"It's the 'only' that's the problem: they're only animals, and we're the only species that matters," Michele Hanson pointed out in The Guardian on August 28, 2010. (See "Cat Litter Episode Shows How Our Pets Are Both Protected and Persecuted.") "But we're not."
Even when malice aforethought is not intended, innumerable cats either wander into trash recycling centers on their own or wind up there by accident. Some of them, such as seven-week-old Penny from Chester in Cheshire and Aflie from Kirknewton in West Lothian, Scotland, are saved at the last minute but countless others are crushed to death. (See Cat Defender posts of August 23, 2007 and May 4, 2010 entitled, respectively, "An Alert Scrap Metal Worker Discovers a Pretty 'Penny' Hidden in a Mound of Rubble" and "Picked Up by a Garbage Truck Driver and Dumped with the Remainder of the Trash, Alfie Narrowly Misses Being Recycled.")
As all of these cases demonstrate, disposing of unwanted cats, especially kittens, by throwing them out in the trash is not only pervasive but pretty much the perfect crime to boot. Nothing short of compelling everyone who handles trash from maintenance workers to haulers to personnel at recycling centers to either inspect or electronically scan everything that they handle before permanently disposing of it ever will be able to put an end to this horrifying loss of innocent lives.

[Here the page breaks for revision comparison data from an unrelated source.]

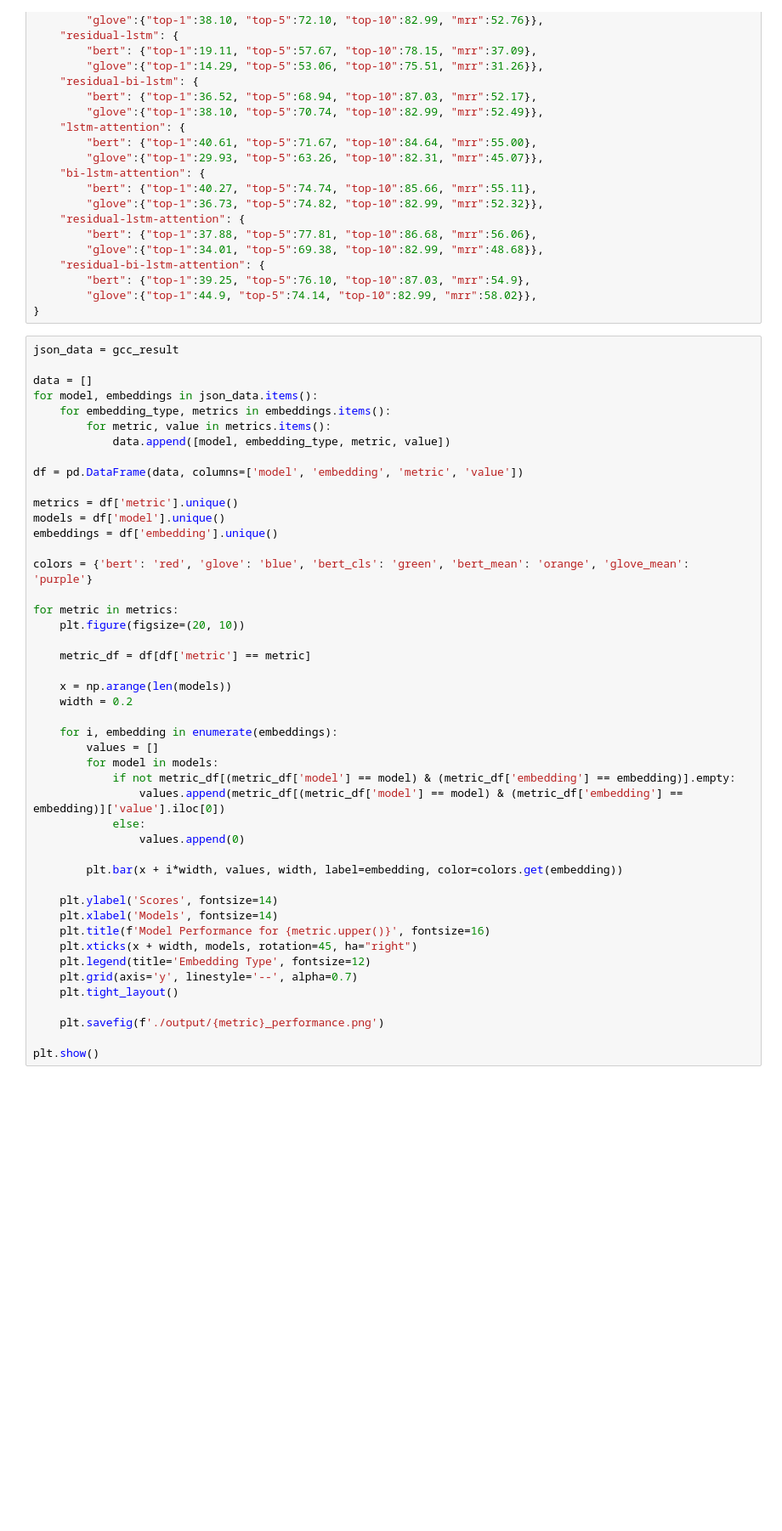
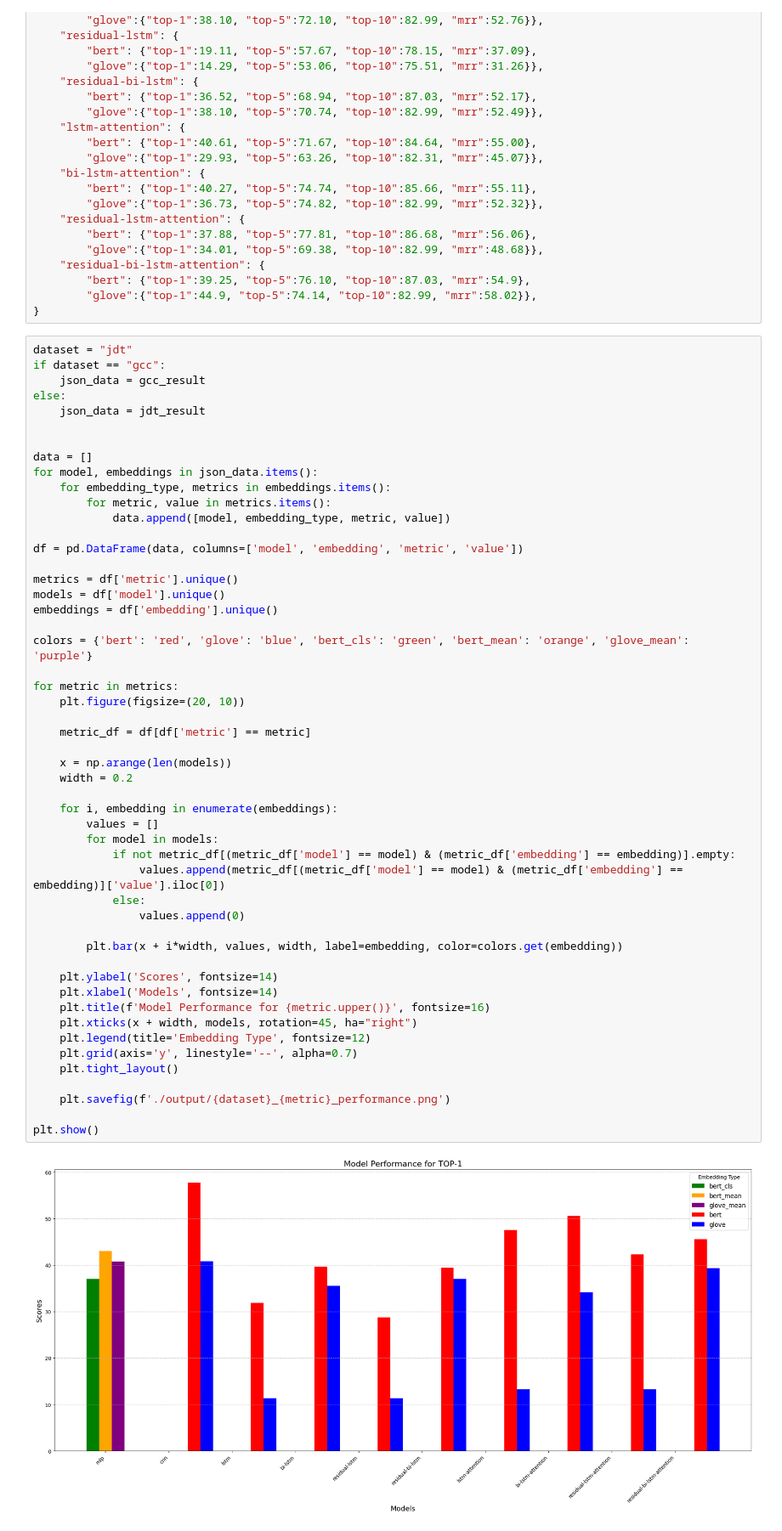
Before and after one commit to AmirEspahbodi/bac, a Jupyter notebook: scripts/resutl_diagrams.ipynb, the cells around one changed output. Shown at 85% size. Saved outputs shown, nothing was run; the diff lists cells and outputs as text; blank space fills up the shorter version.

```diff
--- a/scripts/resutl_diagrams.ipynb
+++ b/scripts/resutl_diagrams.ipynb
@@ -72,7 +72,12 @@ jdt_result = {
         "glove":{"top-1":44.9, "top-5":74.14, "top-10":82.99, "mrr":58.02}},
 }
 # %%
-json_data = gcc_result
+dataset = "jdt"
+if dataset == "gcc":
+    json_data = gcc_result
+else:
+    json_data = jdt_result
+
 
 data = []
 for model, embeddings in json_data.items():
@@ -89,31 +94,33 @@ embeddings = df['embedding'].unique()
 colors = {'bert': 'red', 'glove': 'blue', 'bert_cls': 'green', 'bert_mean': 'orange', 'glove_mean': 'purple'}
 
 for metric in metrics:
     plt.figure(figsize=(20, 10))
 
     metric_df = df[df['metric'] == metric]
 
     x = np.arange(len(models))
     width = 0.2
 
     for i, embedding in enumerate(embeddings):
         values = []
         for model in models:
             if not metric_df[(metric_df['model'] == model) & (metric_df['embedding'] == embedding)].empty:
                 values.append(metric_df[(metric_df['model'] == model) & (metric_df['embedding'] == embedding)]['value'].iloc[0])
             else:
                 values.append(0)
 
         plt.bar(x + i*width, values, width, label=embedding, color=colors.get(embedding))
 
     plt.ylabel('Scores', fontsize=14)
     plt.xlabel('Models', fontsize=14)
     plt.title(f'Model Performance for {metric.upper()}', fontsize=16)
     plt.xticks(x + width, models, rotation=45, ha="right")
     plt.legend(title='Embedding Type', fontsize=12)
     plt.grid(axis='y', linestyle='--', alpha=0.7)
     plt.tight_layout()
 
-    plt.savefig(f'./output/{metric}_performance.png')
+    plt.savefig(f'./output/{dataset}_{metric}_performance.png')
 
 plt.show()
+# %% [output]
+[figure, added]
```
Also changed, not shown: parts of 1 cell of this notebook, 8 other files.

While that is unlikely to become a reality, the eventual abolition of both Animal Control officers and conventional shelters is a real possibility. If a free and humane alternative that respected life were available, most inviduals would willingly surrender their unwanted cats to these facilities.
Free sterilization services, as opposed to jabs of sodium pentobarbital, would be another step in the right direction. (See Cat Defender post of February 12, 2011 entitled "Disabled Former Casino Worker Is Sent to Jail for Shoplifting Food in Order to Feed Her Twelve Cats.")
Photos: Orange Street Cats (Tabitha), SCRAPS (Duff), Southend Standard (Titch and Gough), Cindy Schultz of the Albany Times-Union (Jack and Stalker), Troy Police Department (Jack's Box and Walsh), Dave Zajac of the Record Journal (Pacman), and Darryl Andrews-Mann via the Daily Mail (Bale and Lola).